Veröffentlicht am: 16.09.2002
Formed in 1987 in Umeå, Sweden, Meshuggah have gone on to be called “one of the ten most important hard and heavy bands” by Rolling Stone and have earned the respect and admiration from fans and musicians alike. The long journey from Sweden to Ozzfest began with their first release, usually referred to as Psykisk Testbild (roughly translated as “Psychological Test Picture”) even though it really has no title. Like their music, much of Meshuggah’s early history remains an enigma, but vocalist/guitarist Jens Kidman, guitarist Fredrik Thordendal and bassist Peter Nordin hammered out this vinyl-only release sometime around 1989. It has since become the “Holy Grail” for dedicated Meshuggah fans, as only 1,000 copies were pressed. The band jokes that its inclusion on their 2001 release, Rare Trax, is likely to “stir up some pretty ugly feelings in the few lucky bastards owning an original vinyl copy since it’s now been rendered completely worthless.” Such is the humor of these Swedish speedballs. Drummer Tomas Haake joined shortly after, and the band began writing for their first full-length release, Contradictions Collapse. A period of flux followed. Kidman put down the guitar to focus solely on his vocals, and Haake’s school chum Mårten Hagström joined. The band followed up Contradictions Collapse with two EPs (None and the now out-of-print Selfcaged), but it wasn’t until the release of Destroy, Erase, Improve (the infamous album that Jack Osbourne assaulted his neighbors with in an episode of The Osbournes) that the world stood up and took notice. A two-month European tour with Machine Head established Meshuggah as a live presence, and two separate tours later that fall (with Clawfinger and Hypocrisy respectfully) solidified their superiority. Nordin left before the Clawfinger tour, and the band played several shows without a bass player before Gustaf Hielm (ex-Charta 77) joined at a gig in Hamburg, Germany. Meshuggah followed up Destroy, Erase, Improve with the EP True Human Design. The next true album by the band, however, was the monumental 1998 release Chaosphere. The phenomenal response led to Meshuggah’s first performance in America at the Milwaukee Metalfest, followed by a national tour with thrash titans Slayer. After the tour, Meshuggah left the public eye to concentrate on new material and their personal lives. They emerged again in early 2001 to headline the sold-out New England Metal and Hardcore Festival in Worcester, MA and release the aforementioned collection of rarities, Rare Trax.

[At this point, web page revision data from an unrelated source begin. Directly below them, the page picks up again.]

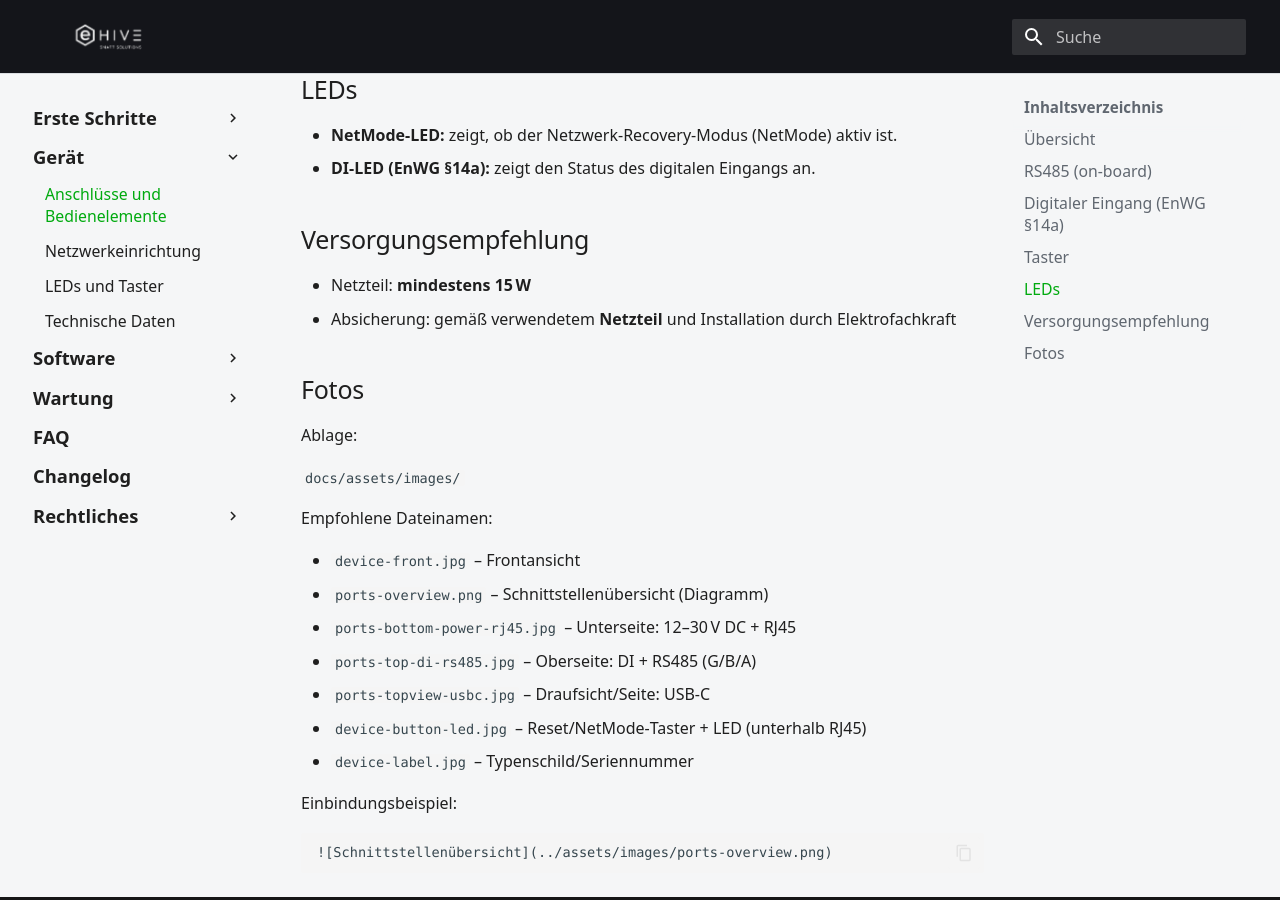
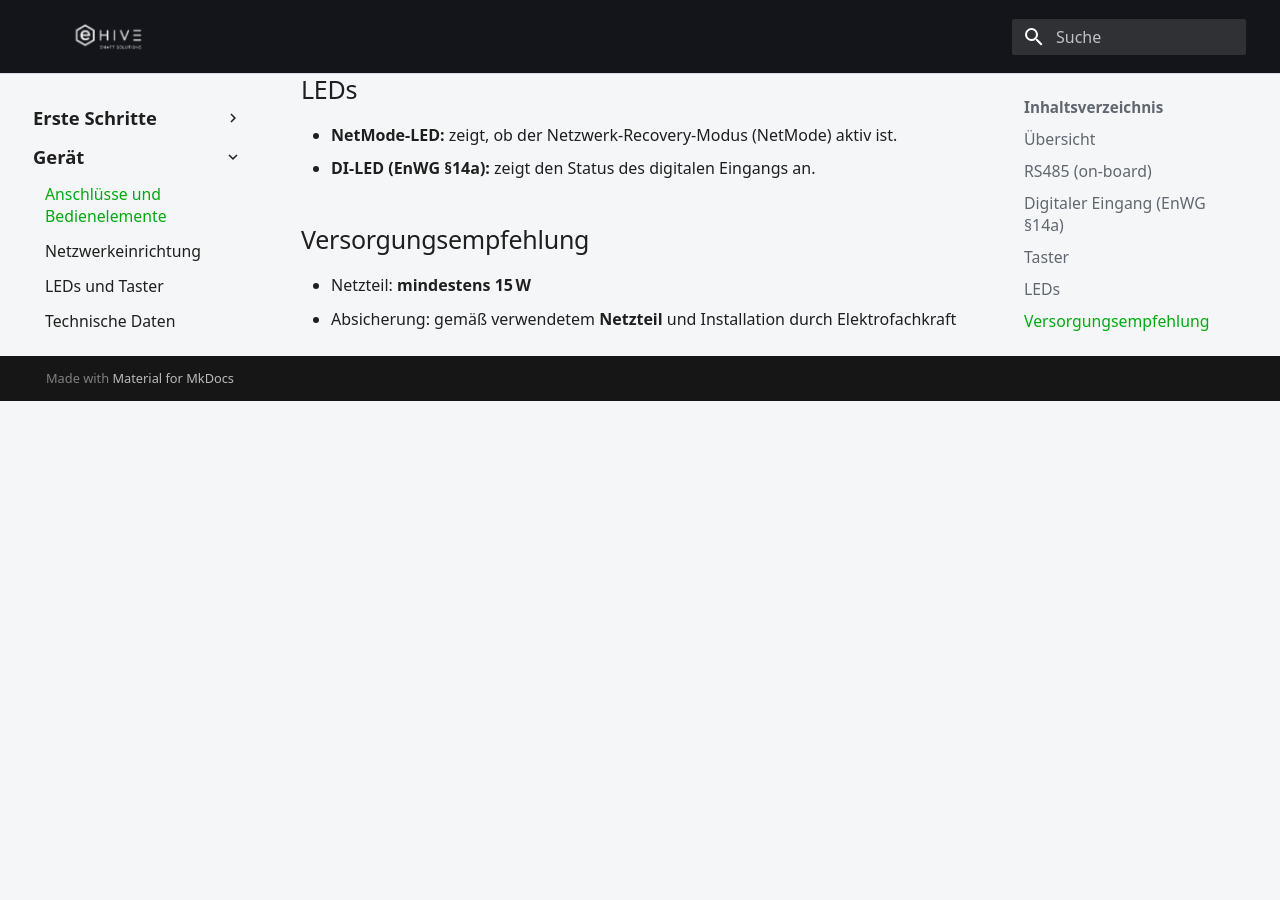
Before and after one commit to ehive-dev/doc, an MkDocs documentation site: the page built from docs/hardware/connectors.md, in a window 1280 px wide and 900 px high, scrolled down 1731 px. Built offline with MkDocs 1.6.1 and Material for MkDocs 9.7.7, drawn with Linux system fonts in a browser that asks for light colours; after the commit the page ends 2132 px from its top, so only the background shows below that.

Commit message:
Remove photos section from connectors documentation

````diff
--- a/docs/hardware/connectors.md
+++ b/docs/hardware/connectors.md
@@ -41,25 +41,3 @@ Die folgenden Anschlüsse/Funktionen sind für die Standardausführung vorgesehe
 
 - Netzteil: **mindestens 15 W**
 - Absicherung: gemäß verwendetem **Netzteil** und Installation durch Elektrofachkraft
-
-## Fotos
-
-Ablage:
-
-`docs/assets/images/`
-
-Empfohlene Dateinamen:
-
-- `device-front.jpg` – Frontansicht
-- `ports-overview.png` – Schnittstellenübersicht (Diagramm)
-- `ports-bottom-power-rj45.jpg` – Unterseite: 12–30 V DC + RJ45
-- `ports-top-di-rs485.jpg` – Oberseite: DI + RS485 (G/B/A)
-- `ports-topview-usbc.jpg` – Draufsicht/Seite: USB‑C
-- `device-button-led.jpg` – Reset/NetMode‑Taster + LED (unterhalb RJ45)
-- `device-label.jpg` – Typenschild/Seriennummer
-
-Einbindungsbeispiel:
-
-```markdown
-![Schnittstellenübersicht](../assets/images/ports-overview.png)
-```
````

The band repeatedly turned down tour offers throughout 2001 in order to concentrate on creating the next album; however, they couldn’t refuse an offer extended personally by Tool. The two dynamically different bands embarked on an eleven-date arena tour that brought the complex aggression of Meshuggah to a whole new audience. Again the band returned to seclusion to finish the new record, until they once again received an offer they couldn’t refuse. The band landed a spot on possibly the most coveted tour every year: OZZFEST (juggling dates with System of a Down, P.O.D., Down and Mushroomhead on the off days). The band spent the months leading up the festival spending every waking moment working on nothing… literally. On May 16, 2002, they entered Dug-Out Studios with Daniel Bergstrand (Stuck Mojo, In Flames) to lay down drum tracks. Once complete, the band moved into Area 51 and Fear and Loathing studios to finish guitars, bass and vocals. The most intense six weeks of the band’s professional and personal lives resulted in Nothing. After the mathematical confusion (precision?) caused by Chaosphere, the band offers up a more straightforward approach and created the heaviest album of their career. Thordendal’s and Hagström’s unique, custom-made eight (yes, EIGHT) string guitars create a sinister sound like nothing you’ve ever heard, and Haake’s trademark precision and Kidman’s distinct growl anchor the music and let longtime fans know that even though the stages have gotten bigger, the music is still pure underground.
|2||- Rational Gaze||5:26|
|3||- Perpetual Black Second||4:39|
|4||- Closed Eye Visuals||7:25|
|5||- Glints Collide||4:56|
|6||- Organic Shadows||5:19|
|7||- Straws Pulled At Random||5:16|